Return each line of the entries that holds the string "margin".

• [Excerpts from a dataset]:
----

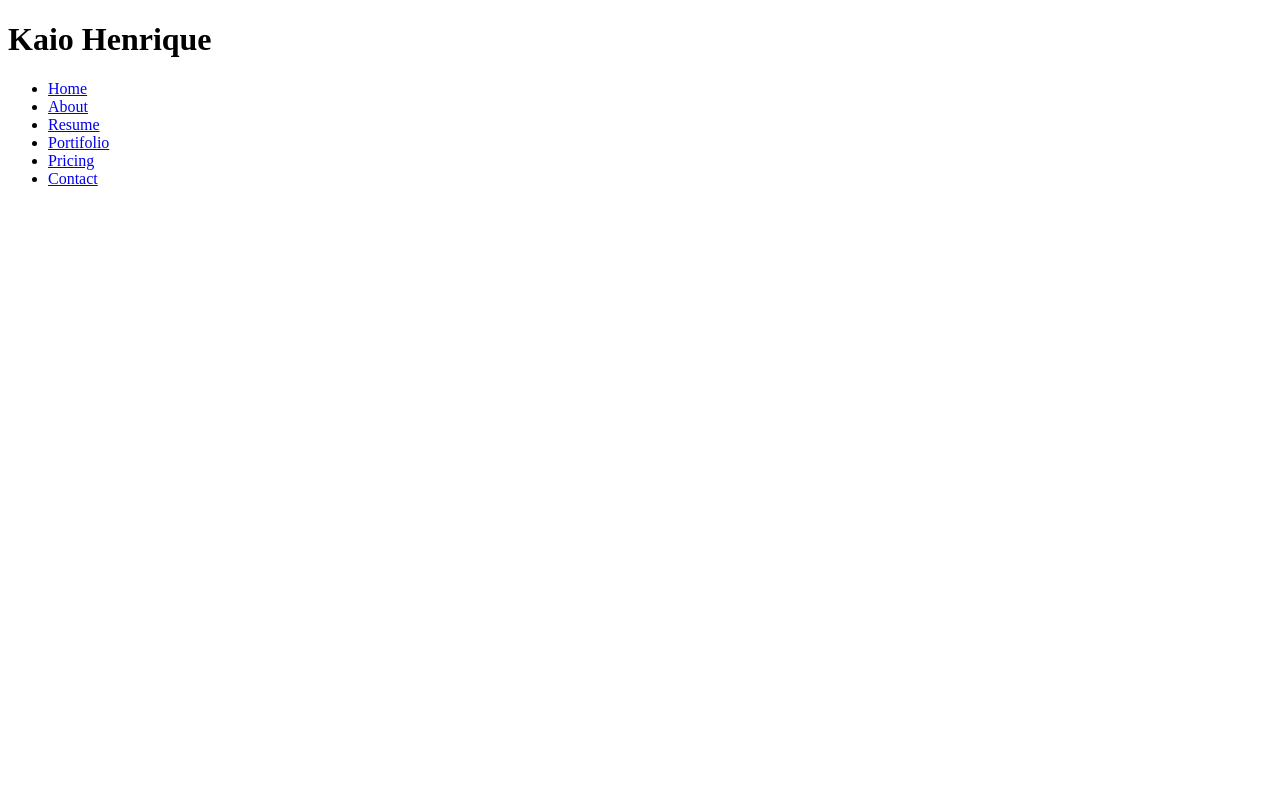
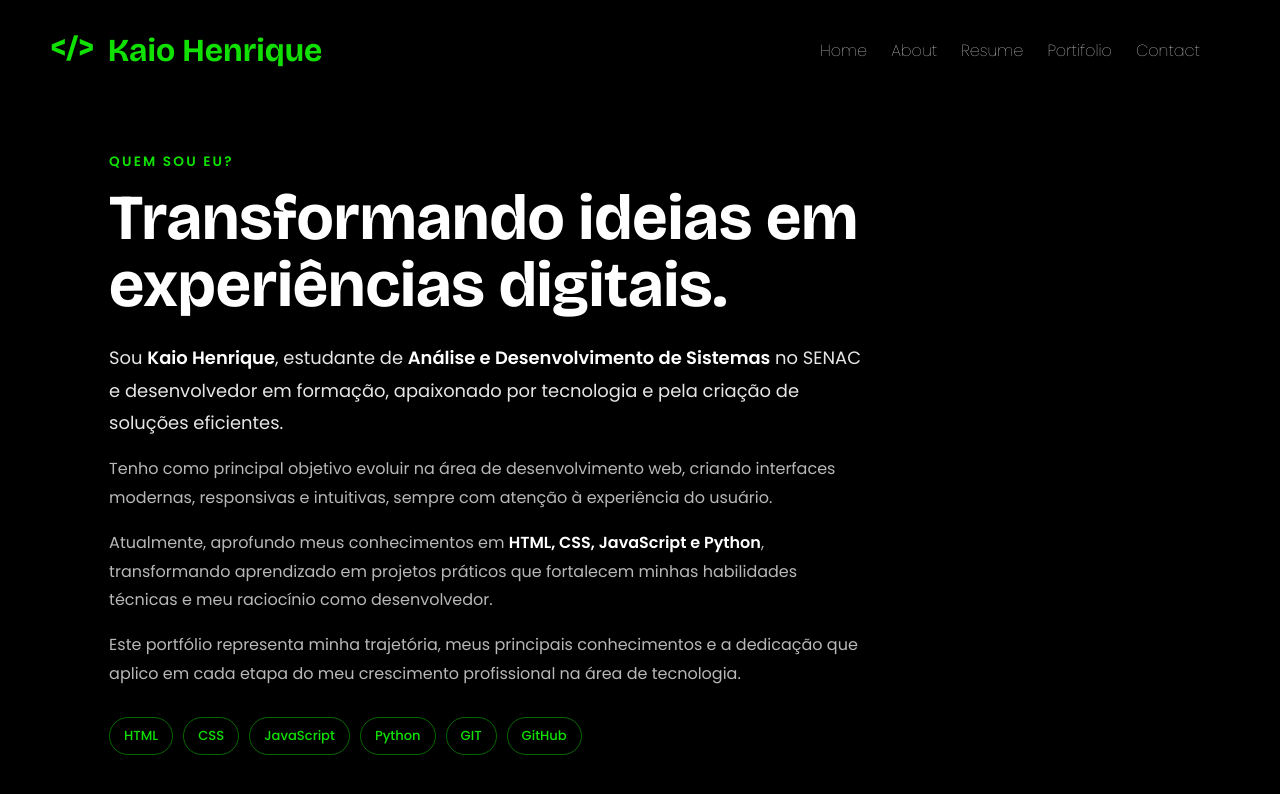
Before and after one commit to Kaio-sudo/portifolio, a plain HTML site: page index.html in a window 1280 px wide. Drawn offline with nearby package versions, Linux system fonts and the light colour scheme.

Commit message:
terminei minha navbar e adicionei uma breve apresentação de quem sou eu

```diff
--- a/index.html
+++ b/index.html
@@ -4,27 +4,70 @@
 <head>
     <meta charset="UTF-8">
     <meta name="viewport" content="width=device-width, initial-scale=1.0">
-    <title>Kaio-dev</title>
+    <title>Kaio Henrique - portifólio</title>
     <link rel="stylesheet" href="styles/style.css">
+    <script src="js/script.js" defer></script>
 </head>
 
-<body>
+<body id="top">
 
+    <!-- NavBar (navegação do site) -->
     <header>
-        <h1>Kaio Henrique</h1>
+        <h1 class="name">
+            <a href="#top">
+                <span class="code-symbol" aria-hidden="true">&lt;/&gt;</span>
+                Kaio Henrique
+            </a>
+        </h1>
         <nav>
             <ul class="navegacao-principal">
-                <li><a href="#">Home</a></li>
+                <li><a href="index.html">Home</a></li>
                 <li><a href="#">About</a></li>
                 <li><a href="#">Resume</a></li>
                 <li><a href="#">Portifolio</a></li>
-                <li><a href="#">Pricing</a></li>
                 <li><a href="#">Contact</a></li>
             </ul>
         </nav>
     </header>
 
+    <!-- apresentação de quem sou eu  -->
+    <main id="home" class="apresentacao">
+        <div class="apresentacao-conteudo">
+            <span class="apresentacao-etiqueta">quem sou eu?</span>
+            <h2>Transformando ideias em experiências digitais.</h2>
+
+            <p class="apresentacao-destaque">
+                Sou <strong>Kaio Henrique</strong>, estudante de
+                <strong>Análise e Desenvolvimento de Sistemas</strong> no SENAC e desenvolvedor em formação,
+                apaixonado por tecnologia e pela criação de soluções eficientes.
+            </p>
+
+            <p>
+                Tenho como principal objetivo evoluir na área de desenvolvimento web, criando interfaces modernas,
+                responsivas e intuitivas, sempre com atenção à experiência do usuário.
+            </p>
+
+            <p>
+                Atualmente, aprofundo meus conhecimentos em
+                <strong>HTML, CSS, JavaScript e Python</strong>, transformando aprendizado em projetos práticos
+                que fortalecem minhas habilidades técnicas e meu raciocínio como desenvolvedor.
+            </p>
+
+            <p>
+                Este portfólio representa minha trajetória, meus principais conhecimentos e a dedicação que aplico
+                em cada etapa do meu crescimento profissional na área de tecnologia.
+            </p>
+
+            <div class="tecnologias" aria-label="Tecnologias">
+                <span>HTML</span>
+                <span>CSS</span>
+                <span>JavaScript</span>
+                <span>Python</span>
+                <span>GIT</span>
+                <span>GitHub</span>
+            </div>
+        </div>
+    </main>
 </body>
-<link rel="stylesheet" href="js/script.js">
 
 </html>
--- a/js/script.js
+++ b/js/script.js
@@ -0,0 +1,8 @@
+const header = document.querySelector("header");
+
+function atualizarNavbar() {
+    header?.classList.toggle("scrolled", window.scrollY > 20);
+}
+
+window.addEventListener("scroll", atualizarNavbar, { passive: true });
+atualizarNavbar();
--- a/styles/style.css
+++ b/styles/style.css
@@ -0,0 +1,181 @@
+@import url('https://fonts.googleapis.com/css2?family=Bricolage+Grotesque:opsz,wght@12..96,200..800&family=Poppins:ital,wght@0,100;0,200;0,300;0,400;0,500;0,600;0,700;0,800;0,900;1,100;1,200;1,300;1,400;1,500;1,600;1,700;1,800;1,900&display=swap');
+
+@import url('https://fonts.googleapis.com/css2?family=Bricolage+Grotesque:opsz,wght@12..96,200..800&family=Poppins:ital,wght@0,100;0,200;0,300;0,400;0,500;0,600;0,700;0,800;0,900;1,100;1,200;1,300;1,400;1,500;1,600;1,700;1,800;1,900&family=Sora:wght@100..800&display=swap');
+
+html {
+    scroll-behavior: smooth;
+}
+
+body {
+    background-color: black;
+    padding-top: 80px;
+}
+
+header {
+    position: fixed;
+    top: 0;
+    left: 0;
+    z-index: 1000;
+    width: 100%;
+    box-sizing: border-box;
+    display: flex;
+    align-items: center;
+    justify-content: space-between;
+    padding: 0 40px;
+    background: rgba(0, 0, 0, 0.92);
+    border-bottom: 1px solid transparent;
+    transition:
+        background-color 0.35s ease,
+        border-color 0.35s ease,
+        backdrop-filter 0.35s ease,
+        box-shadow 0.35s ease;
+}
+
+header.scrolled {
+    background: rgba(18, 18, 18, 0.58);
+    border-bottom-color: rgba(255, 255, 255, 0.08);
+    box-shadow: 0 10px 30px rgba(0, 0, 0, 0.18);
+    -webkit-backdrop-filter: blur(18px) saturate(145%);
+    backdrop-filter: blur(18px) saturate(145%);
+}
+
+header .name {
+    color: #10e002;
+    font-family: 'Bricolage Grotesque', sans-serif;
+    padding: 10px;
+    cursor: pointer;
+}
+
+header .name a {
+    color: inherit;
+    text-decoration: none;
+}
+
+header .code-symbol {
+    display: inline-block;
+    margin-right: 6px;
+    animation: float 2s ease-in-out infinite;
+}
+
+@keyframes float {
+
+    0%,
+    100% {
+        transform: translateY(0);
+    }
+
+    50% {
+        transform: translateY(-6px);
+    }
+}
+
+header nav ul {
+    display: flex;
+    align-items: center;
+    gap: 24px;
+    margin: 0 30px 0 0;
+    padding: 10px;
+    list-style: none;
+}
+
+header nav ul li a {
+    color: #fff;
+    text-decoration: none;
+    font-family: "Poppins", sans-serif;
+    font-weight: 100;
+    font-style: normal;
+    transition: color 0.3s ease;
+}
+
+header nav ul li a:hover,
+header nav ul li a:focus-visible {
+    color: #10e002;
+}
+
+.apresentacao {
+    min-height: calc(100vh - 80px);
+    box-sizing: border-box;
+    display: flex;
+    align-items: center;
+    padding: 64px 8%;
+}
+
+.apresentacao-conteudo {
+    max-width: 820px;
+    display: block;
+}
+
+.apresentacao-etiqueta {
+    display: inline-block;
+    margin-bottom: 12px;
+    color: #10e002;
+    font-family: "Poppins", sans-serif;
+    font-size: 0.85rem;
+    font-weight: 600;
+    letter-spacing: 0.16em;
+    text-transform: uppercase;
+}
+
+.apresentacao h2 {
+    max-width: 760px;
+    margin: 0 0 24px;
+    color: #fff;
+    font-family: 'Bricolage Grotesque', sans-serif;
+    font-size: clamp(2.2rem, 5vw, 4.5rem);
+    line-height: 1.05;
+}
+
+.apresentacao p {
+    max-width: 760px;
+    margin: 0 0 16px;
+    color: #b8b8b8;
+    font-family: "Poppins", sans-serif;
+    font-size: 1rem;
+    line-height: 1.8;
+}
+
+.apresentacao-destaque {
+    color: #e6e6e6 !important;
+    font-size: 1.12rem !important;
+}
+
+.apresentacao p strong {
+    color: #fff;
+    font-weight: 600;
+}
+
+.tecnologias {
+    display: flex;
+    flex-wrap: wrap;
+    gap: 10px;
+    margin-top: 28px;
+}
+
+.tecnologias span {
+    border: 1px solid rgba(16, 224, 2, 0.45);
+    border-radius: 999px;
+    padding: 8px 14px;
+    color: #10e002;
+    font-family: "Poppins", sans-serif;
+    font-size: 0.82rem;
+    font-weight: 500;
+}
+
+@media (max-width: 768px) {
+    header {
+        padding: 0 20px;
+    }
+
+    header nav ul {
+        gap: 12px;
+        margin-right: 0;
+    }
+
+    .apresentacao {
+        padding: 48px 24px;
+    }
+
+    .apresentacao-conteudo {
+        padding-left: 20px;
+    }
+}
```
Also changed, not shown: 1 other file.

----

• [EXERCISE SOLUTION]:
+    margin-right: 6px;
+    margin: 0 30px 0 0;
+    margin-bottom: 12px;
+    margin: 0 0 24px;
+    margin: 0 0 16px;
+    margin-top: 28px;
+        margin-right: 0;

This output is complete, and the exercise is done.